#### Data entries
>>>
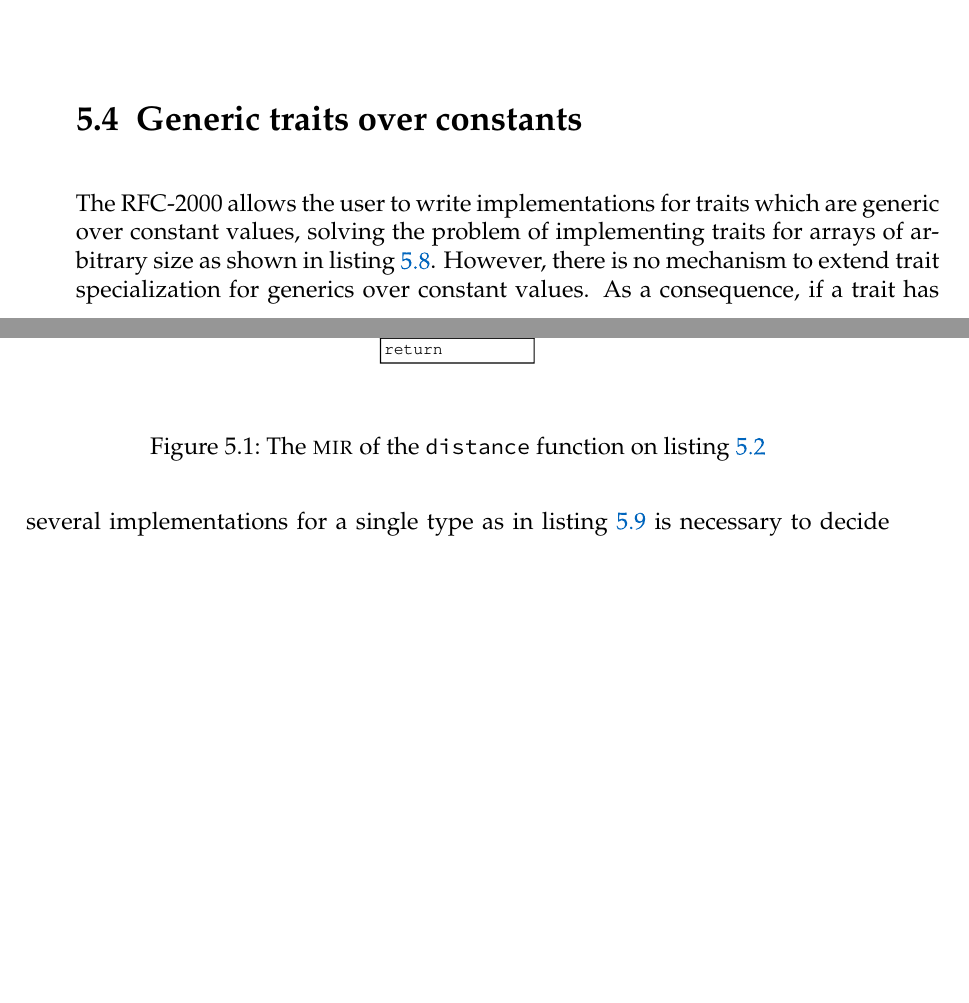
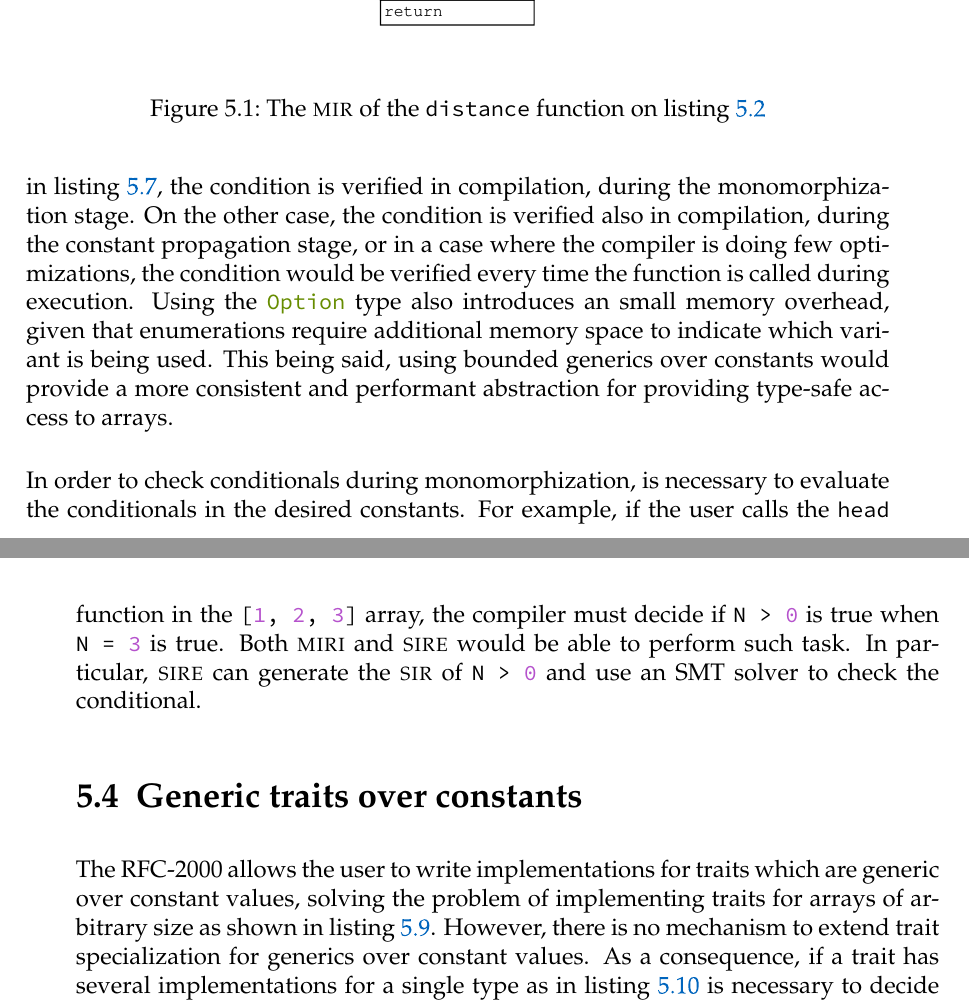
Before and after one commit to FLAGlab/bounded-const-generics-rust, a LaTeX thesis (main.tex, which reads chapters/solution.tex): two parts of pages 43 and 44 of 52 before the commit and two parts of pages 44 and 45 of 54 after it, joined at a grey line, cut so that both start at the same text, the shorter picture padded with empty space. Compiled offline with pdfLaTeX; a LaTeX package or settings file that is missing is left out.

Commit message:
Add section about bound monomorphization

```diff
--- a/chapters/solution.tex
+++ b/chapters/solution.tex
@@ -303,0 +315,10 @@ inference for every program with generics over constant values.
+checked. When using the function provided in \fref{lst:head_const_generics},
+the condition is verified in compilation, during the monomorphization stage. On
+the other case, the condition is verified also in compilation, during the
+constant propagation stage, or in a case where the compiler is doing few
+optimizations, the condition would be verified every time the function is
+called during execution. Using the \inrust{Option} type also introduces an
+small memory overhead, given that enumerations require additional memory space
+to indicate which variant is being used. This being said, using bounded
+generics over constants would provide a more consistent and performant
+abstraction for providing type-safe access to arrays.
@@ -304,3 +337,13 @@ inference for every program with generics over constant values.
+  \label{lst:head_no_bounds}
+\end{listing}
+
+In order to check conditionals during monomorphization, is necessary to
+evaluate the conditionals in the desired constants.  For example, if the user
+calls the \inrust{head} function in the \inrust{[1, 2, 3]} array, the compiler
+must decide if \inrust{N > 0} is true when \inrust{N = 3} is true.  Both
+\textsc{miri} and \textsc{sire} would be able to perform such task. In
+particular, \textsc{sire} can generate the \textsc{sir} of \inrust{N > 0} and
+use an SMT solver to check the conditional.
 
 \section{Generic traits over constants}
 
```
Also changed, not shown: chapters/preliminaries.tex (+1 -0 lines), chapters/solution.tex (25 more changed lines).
<<<
>>>
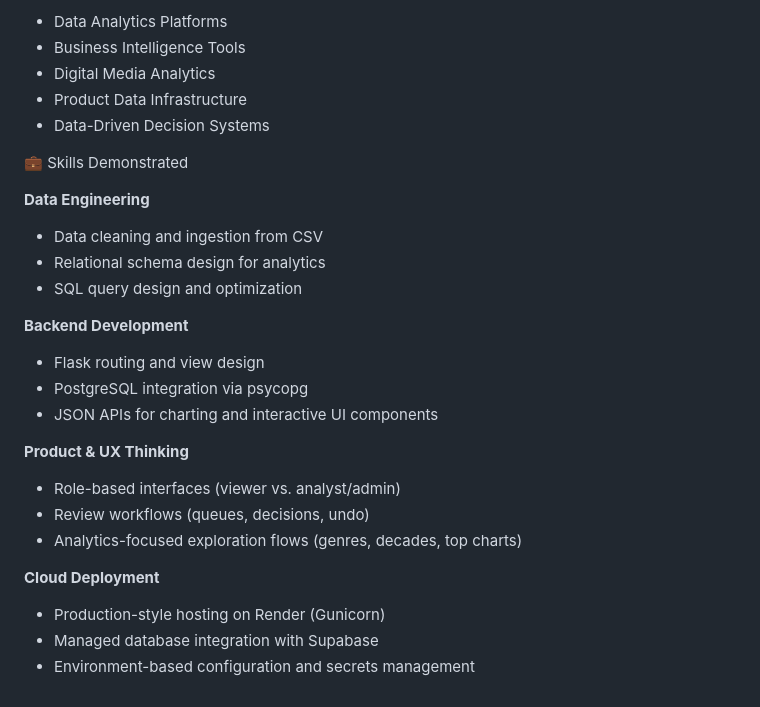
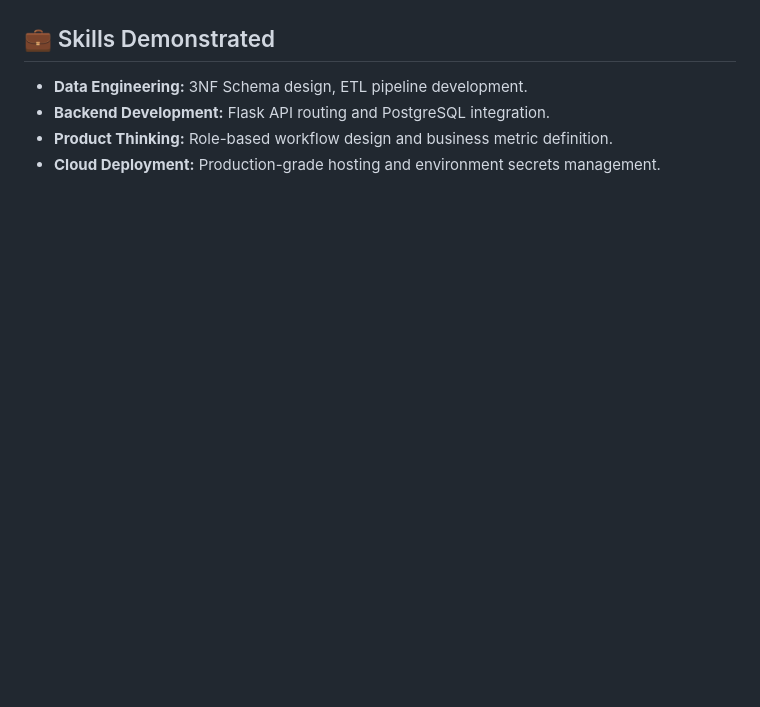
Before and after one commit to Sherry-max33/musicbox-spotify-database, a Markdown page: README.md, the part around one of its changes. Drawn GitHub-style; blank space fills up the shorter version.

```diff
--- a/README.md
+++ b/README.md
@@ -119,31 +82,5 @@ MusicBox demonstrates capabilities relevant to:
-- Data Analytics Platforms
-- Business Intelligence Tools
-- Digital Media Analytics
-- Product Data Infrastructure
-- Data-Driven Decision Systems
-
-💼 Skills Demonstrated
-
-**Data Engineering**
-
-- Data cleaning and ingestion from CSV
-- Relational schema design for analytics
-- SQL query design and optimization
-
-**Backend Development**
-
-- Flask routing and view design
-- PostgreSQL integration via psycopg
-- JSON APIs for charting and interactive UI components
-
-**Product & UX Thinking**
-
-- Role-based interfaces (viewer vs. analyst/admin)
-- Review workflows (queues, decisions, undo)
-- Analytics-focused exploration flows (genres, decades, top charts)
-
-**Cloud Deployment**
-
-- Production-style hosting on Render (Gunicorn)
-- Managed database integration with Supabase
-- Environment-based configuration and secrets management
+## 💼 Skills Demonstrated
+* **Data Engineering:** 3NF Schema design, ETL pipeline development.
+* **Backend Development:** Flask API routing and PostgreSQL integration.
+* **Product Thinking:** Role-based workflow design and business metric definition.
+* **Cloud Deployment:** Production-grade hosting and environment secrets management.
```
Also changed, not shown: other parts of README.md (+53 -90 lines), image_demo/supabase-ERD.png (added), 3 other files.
<<<
#### Brief
For every line of the records that includes the string "type", add one to a tally; the answer is that tally alone.

#### Task output
2